-- YOUR INSTRUCTIONS --
The expected output is the full set of entries, printed exactly, without pictures.

Source records
--*--

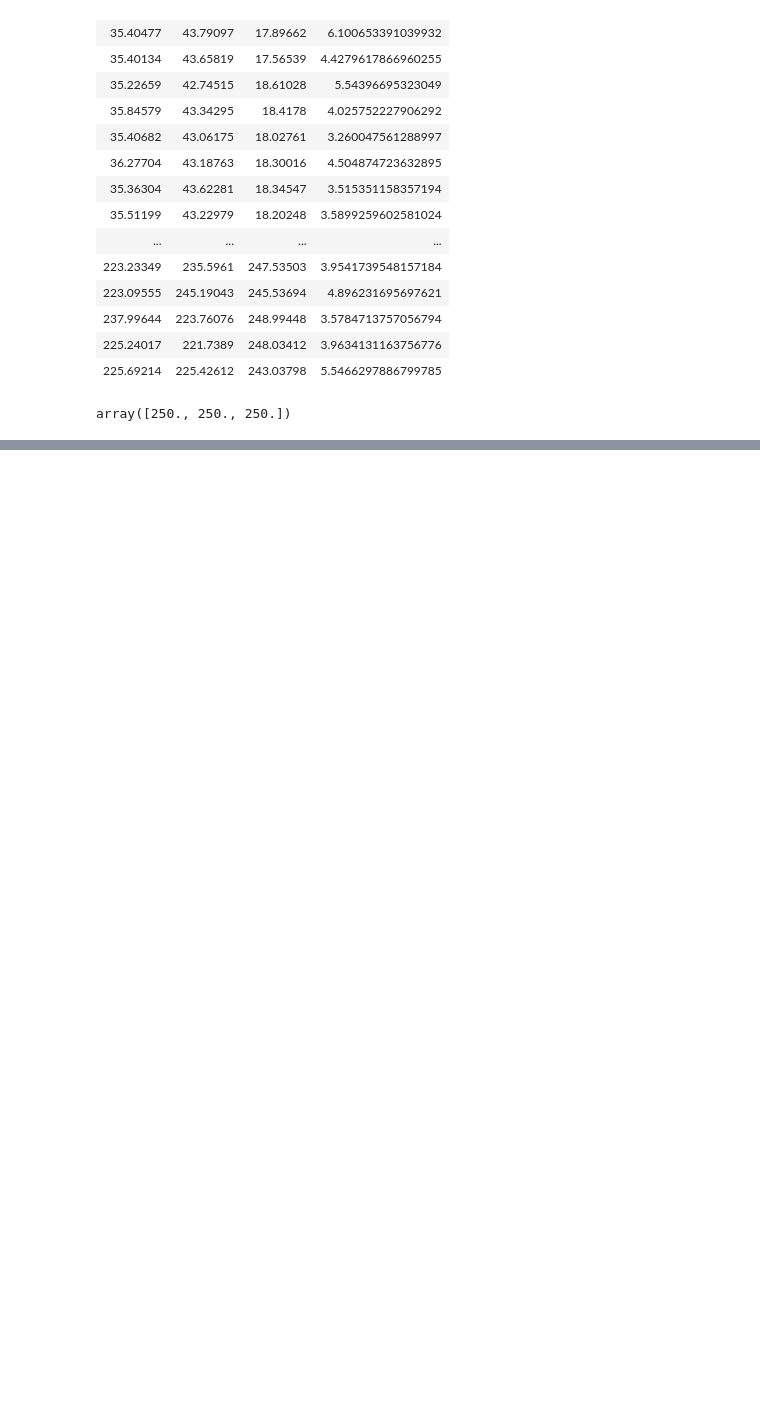
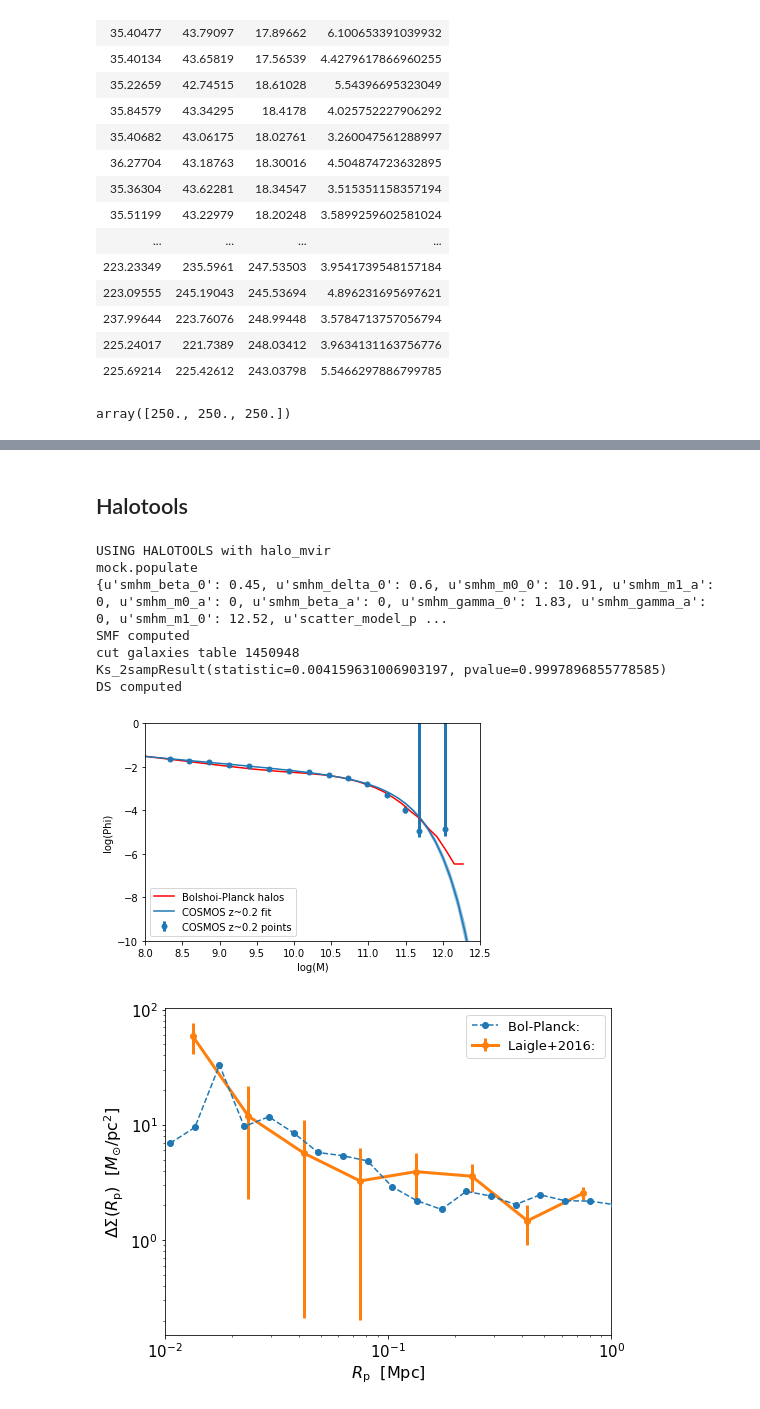
Before and after one commit to f-ardila/dwarf_lensing, a Jupyter notebook: halotools_vs_chris.ipynb, the cells around one changed output, grey strips where cells are left out. Cells and saved outputs as stored; diff of their text form; code cells hidden in the pictures; blank space fills up the shorter version.

```diff
--- a/halotools_vs_chris.ipynb
+++ b/halotools_vs_chris.ipynb
@@ -196,20 +164,23 @@ from halotools.empirical_models import PrebuiltSubhaloModelFactory
 params = mass_s_params + mass_b_params #concatenate
 params = [0.4,0.2]+mass_b_params
 # %%
-sim_data['model'] = PrebuiltSubhaloModelFactory('behroozi10', redshift=config['sim_z'],
+def get_halotools_stellar_masses(params, config, sim_data):
+    sim_data['model'] = PrebuiltSubhaloModelFactory('behroozi10', redshift=config['sim_z'],
                                         scatter_abscissa=[12, 15],
                                         scatter_ordinates=[params[0], params[1]])
 
-for i, model_param in enumerate(config['param_labels']):
-    sim_data['model'].param_dict[model_param] = params[i]
+    for i, model_param in enumerate(config['param_labels']):
+        sim_data['model'].param_dict[model_param] = params[i]
 
-# set redshift dependence to 0
-for i, model_param in enumerate(config['redshift_param_labels']):
-    sim_data['model'].param_dict[model_param] = 0
+    # set redshift dependence to 0
+    for i, model_param in enumerate(config['redshift_param_labels']):
+        sim_data['model'].param_dict[model_param] = 0
 
-# populate mock
-# sim_data['model'].populate_mock(deepcopy(sim_data['halocat']))
-sim_data['model'].populate_mock(sim_data['halocat'])
+    # populate mock
+    # sim_data['model'].populate_mock(deepcopy(sim_data['halocat']))
+    sim_data['model'].populate_mock(sim_data['halocat'])
 
-mock_galaxies = sim_data['model'].mock.galaxy_table
-mock_galaxies = mock_galaxies['x', 'y', 'z', 'stellar_mass']
+    mock_galaxies = sim_data['model'].mock.galaxy_table
+    mock_galaxies = mock_galaxies['x', 'y', 'z', 'stellar_mass']
+
+    return np.log10(mock_galaxies['stellar_mass'])
@@ -274,0 +282,17 @@ array([250., 250., 250.])
+# %% [markdown]
+## Halotools
+# %%
+Mvir_params =[0.4,0.2, 12.52, 10.91, 0.45, 0.6, 1.83]
+halotools_stellar_masses = get_halotools_stellar_masses(Mvir_params, config, sim_data)
+config['sim_halotools'] = True
+plot_from_params(Mvir_params, config, cosmos_data, sim_data)
+# %% [output]
+USING HALOTOOLS with halo_mvir
+mock.populate
+{u'smhm_beta_0': 0.45, u'smhm_delta_0': 0.6, u'smhm_m0_0': 10.91, u'smhm_m1_a': 0, u'smhm_m0_a': 0, u'smhm_beta_a': 0, u'smhm_gamma_0': 1.83, u'smhm_gamma_a': 0, u'smhm_m1_0': 12.52, u'scatter_model_p ...
+SMF computed
+cut galaxies table 1450948
+Ks_2sampResult(statistic=0.004159631006903197, pvalue=0.9997896855778585)
+DS computed
+[figure, added]
+[figure, added]
```
Also changed, not shown: parts of 13 cells of this notebook, 1 other file.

--*--

-- RESPONSE FOR THIS EXERCISE --
Before and after one commit to f-ardila/dwarf_lensing, a Jupyter notebook: halotools_vs_chris.ipynb, the cells around one changed output, grey strips where cells are left out. Cells and saved outputs as stored; diff of their text form; code cells hidden in the pictures; blank space fills up the shorter version.

```diff
--- a/halotools_vs_chris.ipynb
+++ b/halotools_vs_chris.ipynb
@@ -196,20 +164,23 @@ from halotools.empirical_models import PrebuiltSubhaloModelFactory
 params = mass_s_params + mass_b_params #concatenate
 params = [0.4,0.2]+mass_b_params
 # %%
-sim_data['model'] = PrebuiltSubhaloModelFactory('behroozi10', redshift=config['sim_z'],
+def get_halotools_stellar_masses(params, config, sim_data):
+    sim_data['model'] = PrebuiltSubhaloModelFactory('behroozi10', redshift=config['sim_z'],
                                         scatter_abscissa=[12, 15],
                                         scatter_ordinates=[params[0], params[1]])
 
-for i, model_param in enumerate(config['param_labels']):
-    sim_data['model'].param_dict[model_param] = params[i]
+    for i, model_param in enumerate(config['param_labels']):
+        sim_data['model'].param_dict[model_param] = params[i]
 
-# set redshift dependence to 0
-for i, model_param in enumerate(config['redshift_param_labels']):
-    sim_data['model'].param_dict[model_param] = 0
+    # set redshift dependence to 0
+    for i, model_param in enumerate(config['redshift_param_labels']):
+        sim_data['model'].param_dict[model_param] = 0
 
-# populate mock
-# sim_data['model'].populate_mock(deepcopy(sim_data['halocat']))
-sim_data['model'].populate_mock(sim_data['halocat'])
+    # populate mock
+    # sim_data['model'].populate_mock(deepcopy(sim_data['halocat']))
+    sim_data['model'].populate_mock(sim_data['halocat'])
 
-mock_galaxies = sim_data['model'].mock.galaxy_table
-mock_galaxies = mock_galaxies['x', 'y', 'z', 'stellar_mass']
+    mock_galaxies = sim_data['model'].mock.galaxy_table
+    mock_galaxies = mock_galaxies['x', 'y', 'z', 'stellar_mass']
+
+    return np.log10(mock_galaxies['stellar_mass'])
@@ -274,0 +282,17 @@ array([250., 250., 250.])
+# %% [markdown]
+## Halotools
+# %%
+Mvir_params =[0.4,0.2, 12.52, 10.91, 0.45, 0.6, 1.83]
+halotools_stellar_masses = get_halotools_stellar_masses(Mvir_params, config, sim_data)
+config['sim_halotools'] = True
+plot_from_params(Mvir_params, config, cosmos_data, sim_data)
+# %% [output]
+USING HALOTOOLS with halo_mvir
+mock.populate
+{u'smhm_beta_0': 0.45, u'smhm_delta_0': 0.6, u'smhm_m0_0': 10.91, u'smhm_m1_a': 0, u'smhm_m0_a': 0, u'smhm_beta_a': 0, u'smhm_gamma_0': 1.83, u'smhm_gamma_a': 0, u'smhm_m1_0': 12.52, u'scatter_model_p ...
+SMF computed
+cut galaxies table 1450948
+Ks_2sampResult(statistic=0.004159631006903197, pvalue=0.9997896855778585)
+DS computed
+[figure, added]
+[figure, added]
```
Also changed, not shown: parts of 13 cells of this notebook, 1 other file.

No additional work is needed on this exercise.